Is Facebook an impartial platform, or a curated guide to the news of the day? The world's biggest social network wants it both ways. It's about to realize that's easier said than done.
Technology news site Gizmodo reported last week that Facebook's "Trending Topics" section, ostensibly a collection of the most widely-shared stories on the social network, involves more human intervention than previously thought. In a follow-up story Monday, an unnamed source told Gizmodo that Trending Topic team members prevented some popular conservative issues from appearing in the module. (Facebook denies this.) Predictably, this story has alarmed conservatives and media reporters alike.
Let's set aside the fact that it's unclear how many Facebook users even pay attention to Trending Topics, which sits in a sidebar on Facebook's desktop interface and is completely buried in its mobile app. Let's also establish that Gizmodo's reporting has nothing at all to do with News Feed, the reason most of Facebook's billion-plus users come to the site.
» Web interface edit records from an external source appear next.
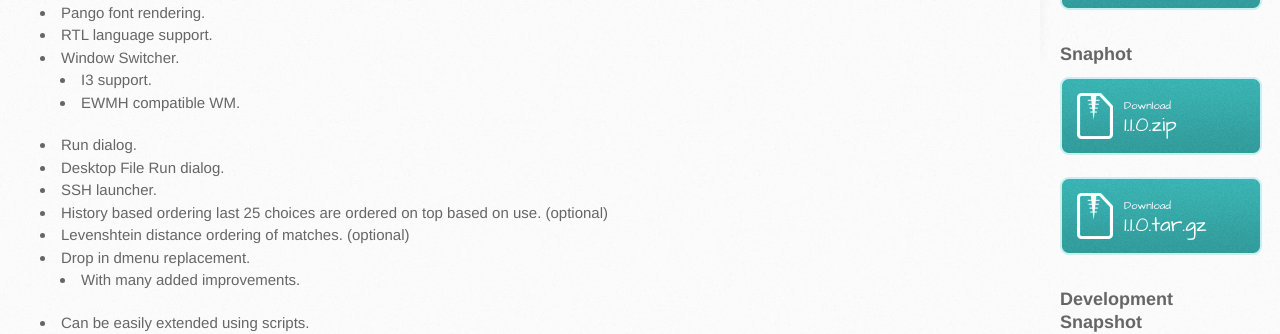
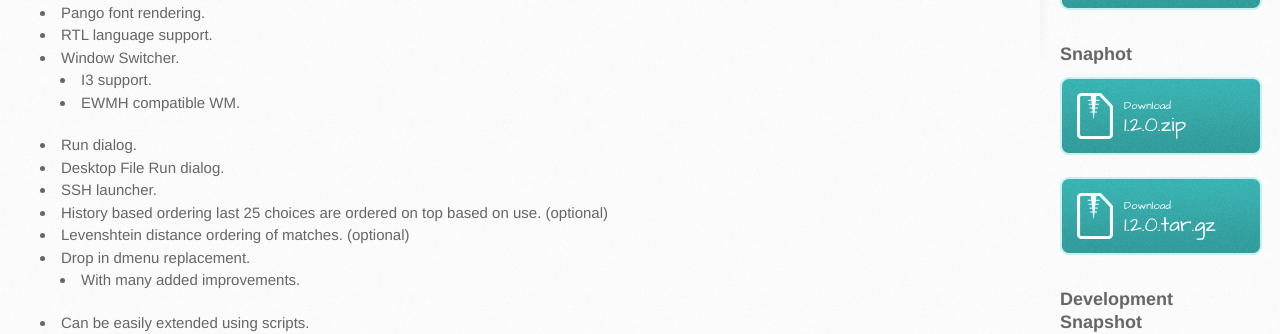
Before and after one commit to davatorium/rofi, a Jekyll site: the page built from index.md, in a window 1280 px wide and 900 px high, scrolled down 527 px. Shown: the part 150-484 px from the top of the window. Built offline with Jekyll 4.4.1, drawn with Linux system fonts in a browser that asks for light colours.

Commit message:
bump version

```diff
--- a/_config.yml
+++ b/_config.yml
@@ -7,4 +7,4 @@ description: A window switcher, run dialog and dmenu replacement
 github-url: https://github.com/DaveDavenport/rofi
 github-user-url: https://github.com/DaveDavenport/
 github-user: Dave Davenport
-github-version-stable: 1.1.0
+github-version-stable: 1.2.0
```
Gizmodo's reporting is still a big deal, because Facebook wields a potentially enormous amount of power in steering the national conversation. More than 60% of Facebook users say they get news from the site. Media outlets (like TIME) increasingly rely on Facebook as a source of traffic. Facebook also has a history of tinkering with what we see on the site, often without transparency. Some people think that a malevolent Facebook could easily tip this year's presidential election in one candidate's favor. That's in part why Republican Sen. John Thune is now demanding Facebook answer questions about the report.
The real problem with Facebook's Trending Topics isn't that it's subject to human bias. The problem is that Trending Topics is a feature that wants to be two things at once. To Facebook users, it appears to be a list of popular news stories being shared on the site at a given point in time. To Facebook's employees, the feature is an opportunity for the company to exhibit its bona fides as a reliable news source. It gives the company a place to point and exclaim, "Look, news!" While investors are largely pessimistic about Twitter, this is one space where it still leads Facebook.
The issue is that those two functions work against each other. If Trending Topics was truly a list of what's popular on Facebook, it would likely be little more than celebrity videos and reports of animals escaping from the zoo. That, of course, wouldn't make Facebook look like a hard news destination. But having human curators separate the wheat from the chaff naturally introduces bias. Curation is simply bias in action. This inherent tension invites problems for a place where Americans are now spending 50 minutes every day.
Where does Facebook go from here? Perhaps it can learn a lesson from Google. Google Trends is a publicly accessible look at the most popular search terms at any given moment. It's a window into the zeitgeist that can be at once fascinating, terrifying and depressing. But most importantly, it's objective: Google has no strategic need to filter what's shown there. (It should be said that Google has shown interest in being more like Facebook, particularly with its failed Google Plus social network.) If Facebook wants to keep Trending Topics in place, it might be time for the feature to, like Google Trends, show what's really popular on the platform.